Problem description: Search the listing below for the word "margin" and return each line that contains it.

Input for this task:
______________________________
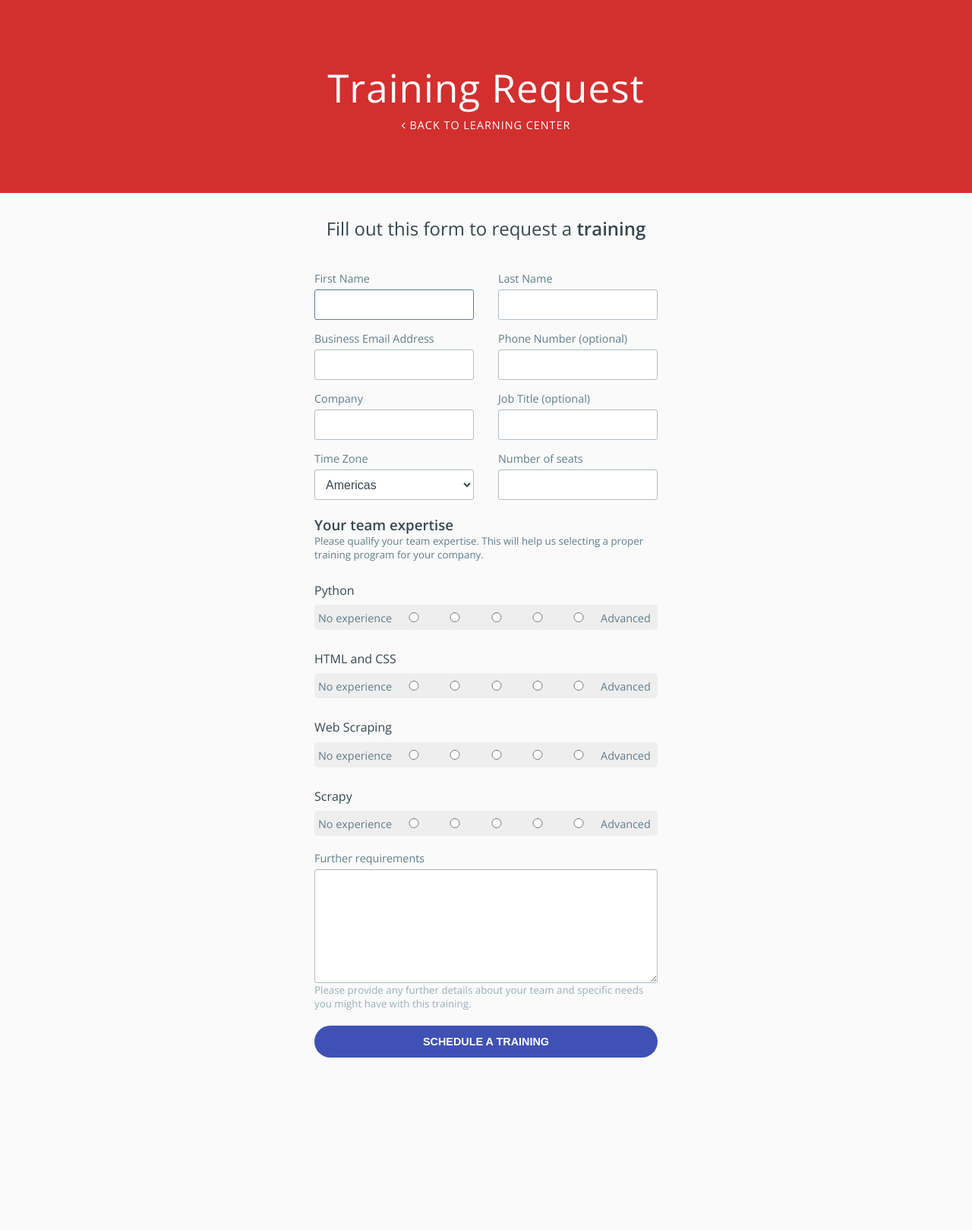
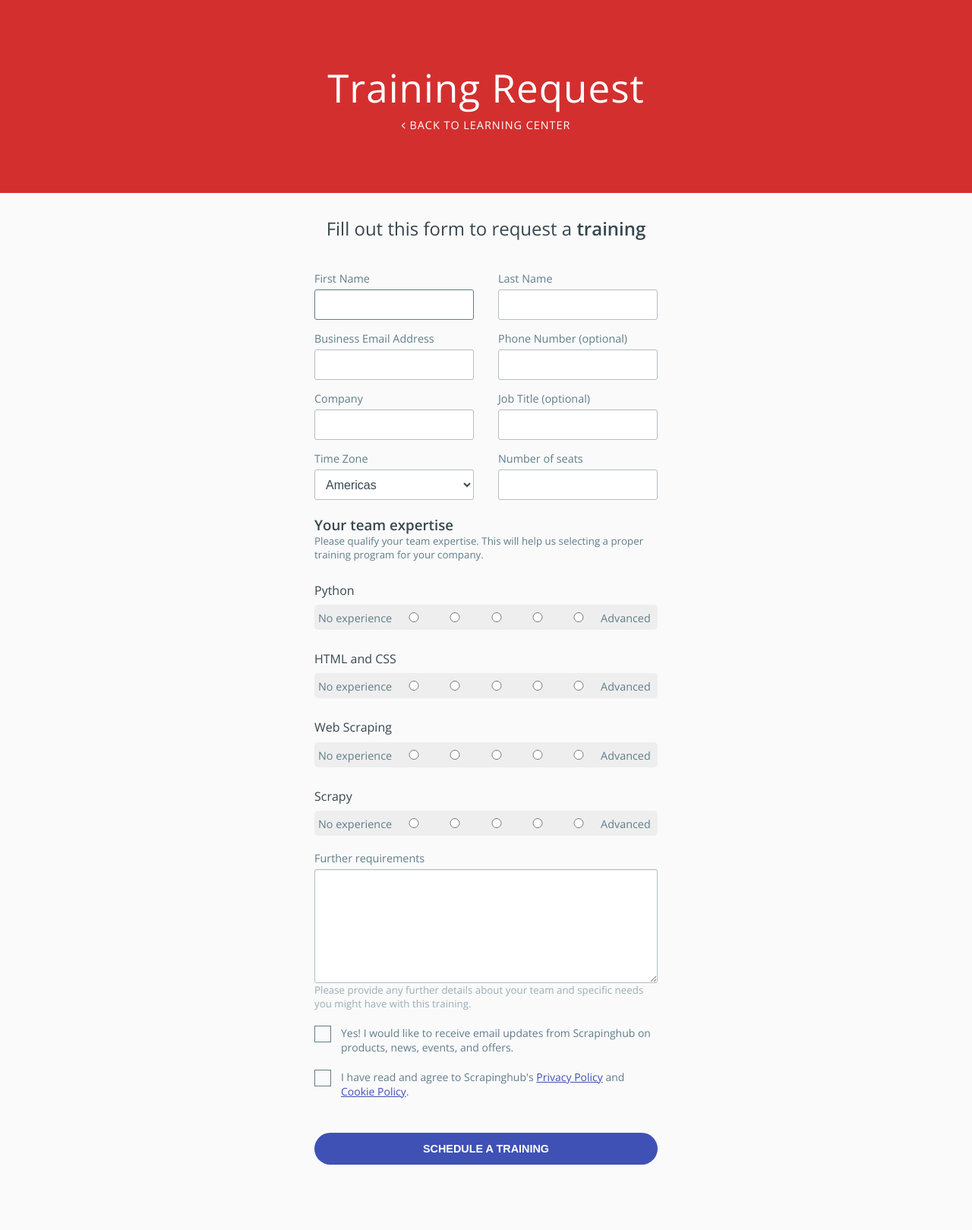
Before and after one commit to scrapinghub/learn.scrapinghub.com, a Jekyll site: the page built from request.html, in a window 1280 px wide. Shown: the whole page at 76% size. Built offline with Jekyll 4.4.1, drawn with Linux system fonts in a browser that asks for light colours; nearby versions of some CDN libraries; before the commit the page ends 1478 px from its top, so only the background shows below that.

Commit message:
WEB-84: training form marketing consent

```diff
--- a/_sass/_styles.scss
+++ b/_sass/_styles.scss
@@ -462,6 +462,76 @@ footer {
 
 
     }
+
+    // GDPR Checkbox CSS
+    .gdpr {
+        label {
+            display: block;
+            position: relative;
+            padding-left: 35px;
+            margin: 20px auto;
+            cursor: pointer;
+            font-size: 14px;
+            -webkit-user-select: none;
+            -moz-user-select: none;
+            -ms-user-select: none;
+            user-select: none;
+        }
+
+        label:nth-of-type(even) {
+            margin-bottom: 45px;
+        }
+
+        label input {
+            position: absolute;
+            opacity: 0;
+            cursor: pointer;
+        }
+
+        .checkmark {
+            position: absolute;
+            top: 0;
+            left: 0;
+            height: 20px;
+            width: 20px;
+            padding-bottom: 0;
+            border: 1px solid $medium-gray;
+            background-color: $lightest-gray;
+        }
+
+        label:hover input ~ .checkmark {
+            background-color: $light-gray;
+        }
+
+        label input:checked ~ .checkmark {
+            background-color: $green;
+            padding-bottom: 0;
+        }
+
+        .checkmark:after {
+            content: "";
+            position: absolute;
+            display: none;
+        }
+
+        label input:checked ~ .checkmark:after {
+            display: block;
+        }
+
+        // checkmark/indicator
+        label .checkmark:after {
+            left: 6px;
+            top: 2px;
+            width: 5px;
+            height: 10px;
+            border: solid #ffffff;
+            border-width: 0 3px 3px 0;
+            -webkit-transform: rotate(45deg);
+            -ms-transform: rotate(45deg);
+            transform: rotate(45deg);
+        }
+    }
+
     .saveForm {
         display: block;
         background: $purple;
--- a/assets/js/form.js
+++ b/assets/js/form.js
@@ -17,6 +17,7 @@ $( document ).ready(function() {
         scrapy_expertise: "required",
         webscraping_expertise: "required",
         htmlcss_expertise: "required",
+        privacy_policy: "required",
       }
     });
 
--- a/request.html
+++ b/request.html
@@ -132,6 +132,18 @@ custom_js_files:
                         <small>Please provide any further details about your team and specific needs you might have with this training.</small>
                     </div>
 
+                    <div class="gdpr">
+                        <label>Yes! I would like to receive email updates from Scrapinghub on products, news, events, and offers.
+                            <input type="checkbox" id="marketing_emails" name="marketing_emails">
+                            <span class="checkmark"></span>
+                        </label>
+
+                        <label>I have read and agree to Scrapinghub's <a href="{{ site.url }}/privacy-policy">Privacy Policy</a> and <a href="{{ site.url }}/cookie-policy">Cookie Policy</a>.
+                            <input type="checkbox" id="privacy_policy" name="privacy_policy">
+                            <span class="checkmark"></span>
+                        </label>
+                    </div>
+
                     <input type="submit" class="saveForm" value="Schedule a training">
                 </form>
             </div>
```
______________________________
Task result:
+            margin: 20px auto;
+            margin-bottom: 45px;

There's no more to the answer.